Your assignment - Work through the records below and tally every line containing "html". Reply with the total alone.
*** Entries provided ***
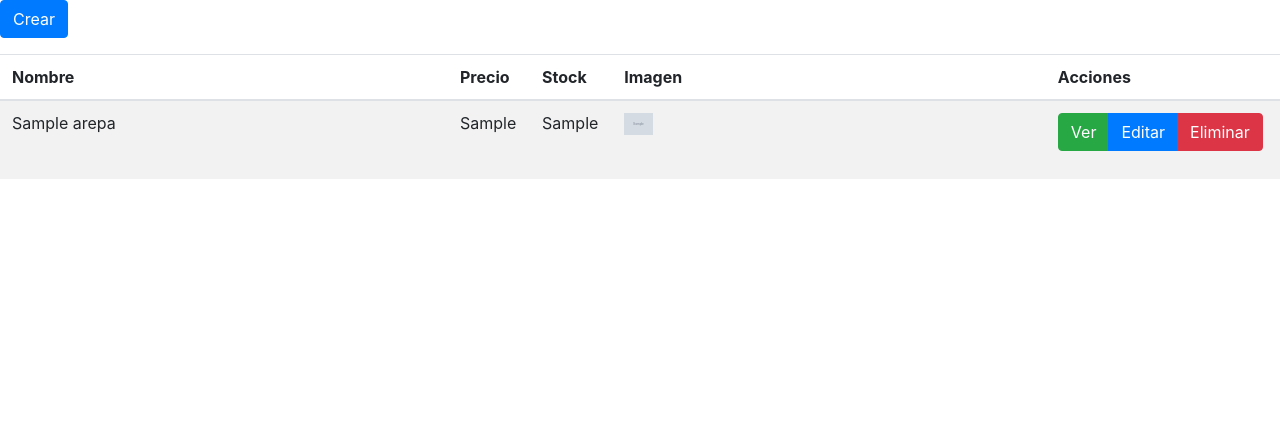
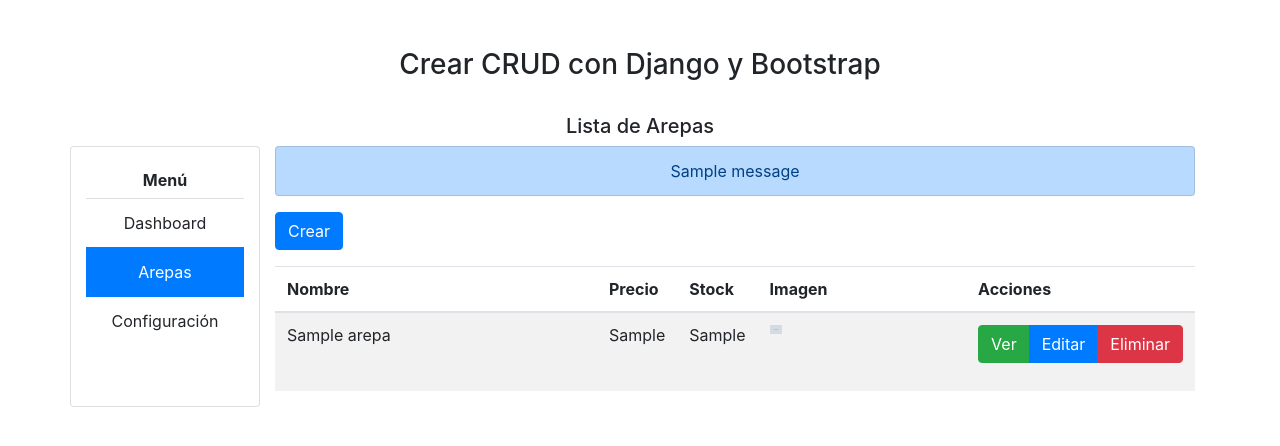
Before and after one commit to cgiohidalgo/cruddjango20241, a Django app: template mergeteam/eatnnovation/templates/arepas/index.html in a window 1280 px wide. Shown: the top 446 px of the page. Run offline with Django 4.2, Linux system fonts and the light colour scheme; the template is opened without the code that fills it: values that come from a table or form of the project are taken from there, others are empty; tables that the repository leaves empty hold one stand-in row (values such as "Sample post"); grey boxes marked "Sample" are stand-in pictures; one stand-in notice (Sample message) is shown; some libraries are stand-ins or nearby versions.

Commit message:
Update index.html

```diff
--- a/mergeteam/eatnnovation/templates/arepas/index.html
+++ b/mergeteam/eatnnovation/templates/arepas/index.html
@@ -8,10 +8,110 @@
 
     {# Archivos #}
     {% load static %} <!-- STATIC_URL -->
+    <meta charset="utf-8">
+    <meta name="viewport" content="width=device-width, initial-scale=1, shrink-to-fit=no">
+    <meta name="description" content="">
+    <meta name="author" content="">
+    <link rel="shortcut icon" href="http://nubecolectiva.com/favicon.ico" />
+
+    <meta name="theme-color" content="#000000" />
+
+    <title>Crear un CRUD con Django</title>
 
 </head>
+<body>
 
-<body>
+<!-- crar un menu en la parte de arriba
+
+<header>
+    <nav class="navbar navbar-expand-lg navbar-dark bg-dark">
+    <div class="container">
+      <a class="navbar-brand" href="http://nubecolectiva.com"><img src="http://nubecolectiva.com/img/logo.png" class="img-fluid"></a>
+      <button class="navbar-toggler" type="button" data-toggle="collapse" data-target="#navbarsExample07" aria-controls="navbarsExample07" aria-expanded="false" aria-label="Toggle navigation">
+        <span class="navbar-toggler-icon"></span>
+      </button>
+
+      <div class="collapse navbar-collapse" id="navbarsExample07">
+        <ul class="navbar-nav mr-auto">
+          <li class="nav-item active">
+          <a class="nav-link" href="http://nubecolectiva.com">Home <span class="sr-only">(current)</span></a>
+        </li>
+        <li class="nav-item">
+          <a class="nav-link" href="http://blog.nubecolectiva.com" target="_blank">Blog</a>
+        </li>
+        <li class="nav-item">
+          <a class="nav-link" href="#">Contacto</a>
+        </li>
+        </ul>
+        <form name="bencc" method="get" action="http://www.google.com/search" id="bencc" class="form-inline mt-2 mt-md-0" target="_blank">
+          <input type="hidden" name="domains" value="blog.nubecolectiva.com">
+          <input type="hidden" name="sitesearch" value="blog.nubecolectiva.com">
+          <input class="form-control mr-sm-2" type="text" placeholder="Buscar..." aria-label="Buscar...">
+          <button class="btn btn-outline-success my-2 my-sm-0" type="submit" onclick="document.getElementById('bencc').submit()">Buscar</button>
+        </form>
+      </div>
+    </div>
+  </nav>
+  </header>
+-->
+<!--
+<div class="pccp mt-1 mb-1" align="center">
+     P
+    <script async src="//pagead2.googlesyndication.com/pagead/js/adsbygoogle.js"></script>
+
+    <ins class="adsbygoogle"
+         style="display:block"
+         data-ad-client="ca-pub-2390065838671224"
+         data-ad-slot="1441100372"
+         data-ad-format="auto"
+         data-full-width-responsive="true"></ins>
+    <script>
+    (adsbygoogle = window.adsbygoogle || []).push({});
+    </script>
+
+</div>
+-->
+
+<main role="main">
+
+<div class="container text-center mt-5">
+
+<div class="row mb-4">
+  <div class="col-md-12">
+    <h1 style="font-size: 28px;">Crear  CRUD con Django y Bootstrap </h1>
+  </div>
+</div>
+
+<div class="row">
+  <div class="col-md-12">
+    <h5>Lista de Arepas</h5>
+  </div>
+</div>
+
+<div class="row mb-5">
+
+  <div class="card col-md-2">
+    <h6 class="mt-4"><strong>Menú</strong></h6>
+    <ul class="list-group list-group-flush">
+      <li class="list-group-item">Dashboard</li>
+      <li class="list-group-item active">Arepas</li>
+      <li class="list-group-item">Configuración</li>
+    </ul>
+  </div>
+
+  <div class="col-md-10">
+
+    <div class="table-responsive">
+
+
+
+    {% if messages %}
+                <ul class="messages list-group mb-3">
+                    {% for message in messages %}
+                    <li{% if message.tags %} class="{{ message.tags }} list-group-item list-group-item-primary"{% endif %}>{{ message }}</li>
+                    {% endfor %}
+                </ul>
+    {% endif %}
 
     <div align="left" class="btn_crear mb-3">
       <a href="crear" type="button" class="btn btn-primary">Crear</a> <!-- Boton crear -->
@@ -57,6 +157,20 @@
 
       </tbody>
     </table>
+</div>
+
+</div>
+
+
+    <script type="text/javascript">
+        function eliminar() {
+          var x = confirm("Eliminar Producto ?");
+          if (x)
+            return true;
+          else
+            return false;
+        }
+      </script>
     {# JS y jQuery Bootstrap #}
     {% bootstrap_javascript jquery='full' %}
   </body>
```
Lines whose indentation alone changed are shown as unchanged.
*** End of Entries provided ***
*** Entries provided ***
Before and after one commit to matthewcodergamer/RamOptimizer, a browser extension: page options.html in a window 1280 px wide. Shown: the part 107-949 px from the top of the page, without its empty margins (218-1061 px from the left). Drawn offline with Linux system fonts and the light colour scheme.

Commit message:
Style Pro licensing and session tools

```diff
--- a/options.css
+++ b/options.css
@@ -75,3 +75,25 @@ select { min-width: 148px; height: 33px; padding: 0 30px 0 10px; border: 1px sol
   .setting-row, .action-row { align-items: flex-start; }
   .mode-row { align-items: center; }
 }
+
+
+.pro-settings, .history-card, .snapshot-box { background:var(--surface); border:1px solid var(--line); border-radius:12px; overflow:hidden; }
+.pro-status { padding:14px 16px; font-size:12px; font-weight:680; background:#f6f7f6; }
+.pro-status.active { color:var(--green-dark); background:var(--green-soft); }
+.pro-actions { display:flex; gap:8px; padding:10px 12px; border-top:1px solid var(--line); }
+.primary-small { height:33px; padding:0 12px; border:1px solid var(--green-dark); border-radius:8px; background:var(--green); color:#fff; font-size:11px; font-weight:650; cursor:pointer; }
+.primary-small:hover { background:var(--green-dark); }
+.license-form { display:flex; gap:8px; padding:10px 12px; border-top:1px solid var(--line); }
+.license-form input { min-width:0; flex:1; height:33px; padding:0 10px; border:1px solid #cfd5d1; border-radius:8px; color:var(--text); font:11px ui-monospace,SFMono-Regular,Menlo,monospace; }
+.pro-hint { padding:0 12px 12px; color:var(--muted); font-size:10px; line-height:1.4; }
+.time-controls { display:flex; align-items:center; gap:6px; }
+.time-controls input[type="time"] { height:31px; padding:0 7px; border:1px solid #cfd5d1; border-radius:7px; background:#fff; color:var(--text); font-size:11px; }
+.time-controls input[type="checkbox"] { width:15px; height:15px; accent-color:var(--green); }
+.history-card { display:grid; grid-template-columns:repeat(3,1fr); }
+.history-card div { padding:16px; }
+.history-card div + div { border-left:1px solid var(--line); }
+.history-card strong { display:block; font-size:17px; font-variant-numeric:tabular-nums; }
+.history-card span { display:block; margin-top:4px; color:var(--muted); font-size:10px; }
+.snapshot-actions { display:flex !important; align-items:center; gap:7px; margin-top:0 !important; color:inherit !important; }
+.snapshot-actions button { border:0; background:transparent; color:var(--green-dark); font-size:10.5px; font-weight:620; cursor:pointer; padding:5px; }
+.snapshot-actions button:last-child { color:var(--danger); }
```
*** End of Entries provided ***
*** Entries provided ***
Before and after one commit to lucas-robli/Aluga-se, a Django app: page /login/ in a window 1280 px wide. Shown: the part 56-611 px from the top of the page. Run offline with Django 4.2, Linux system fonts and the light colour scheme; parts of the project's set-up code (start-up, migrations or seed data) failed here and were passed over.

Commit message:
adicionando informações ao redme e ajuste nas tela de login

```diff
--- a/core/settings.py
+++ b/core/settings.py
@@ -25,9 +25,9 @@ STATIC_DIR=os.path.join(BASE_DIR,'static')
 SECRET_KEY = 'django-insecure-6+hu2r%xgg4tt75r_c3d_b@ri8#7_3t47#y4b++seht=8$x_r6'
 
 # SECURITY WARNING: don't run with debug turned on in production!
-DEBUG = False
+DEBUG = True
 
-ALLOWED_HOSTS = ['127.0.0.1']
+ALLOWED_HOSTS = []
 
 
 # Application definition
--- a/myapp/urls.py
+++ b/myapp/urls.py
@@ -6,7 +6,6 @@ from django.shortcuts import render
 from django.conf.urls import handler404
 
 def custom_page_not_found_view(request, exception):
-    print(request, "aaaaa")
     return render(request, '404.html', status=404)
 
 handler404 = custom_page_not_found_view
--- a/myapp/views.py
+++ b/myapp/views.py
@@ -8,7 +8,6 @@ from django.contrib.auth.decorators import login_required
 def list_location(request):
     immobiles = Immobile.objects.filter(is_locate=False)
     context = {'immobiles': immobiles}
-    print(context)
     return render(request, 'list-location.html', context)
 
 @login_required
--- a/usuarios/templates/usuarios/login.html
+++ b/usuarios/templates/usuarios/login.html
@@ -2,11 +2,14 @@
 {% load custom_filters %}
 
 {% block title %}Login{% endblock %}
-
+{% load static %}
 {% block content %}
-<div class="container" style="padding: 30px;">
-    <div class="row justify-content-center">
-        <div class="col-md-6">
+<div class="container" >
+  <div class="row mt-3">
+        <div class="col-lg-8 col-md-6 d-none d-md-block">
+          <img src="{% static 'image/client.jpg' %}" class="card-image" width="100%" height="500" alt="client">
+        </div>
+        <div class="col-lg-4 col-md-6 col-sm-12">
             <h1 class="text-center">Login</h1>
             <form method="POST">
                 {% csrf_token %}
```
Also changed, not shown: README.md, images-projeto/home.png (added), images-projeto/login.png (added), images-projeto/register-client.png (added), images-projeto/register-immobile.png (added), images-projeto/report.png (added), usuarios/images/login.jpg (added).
*** End of Entries provided ***
Task response - 9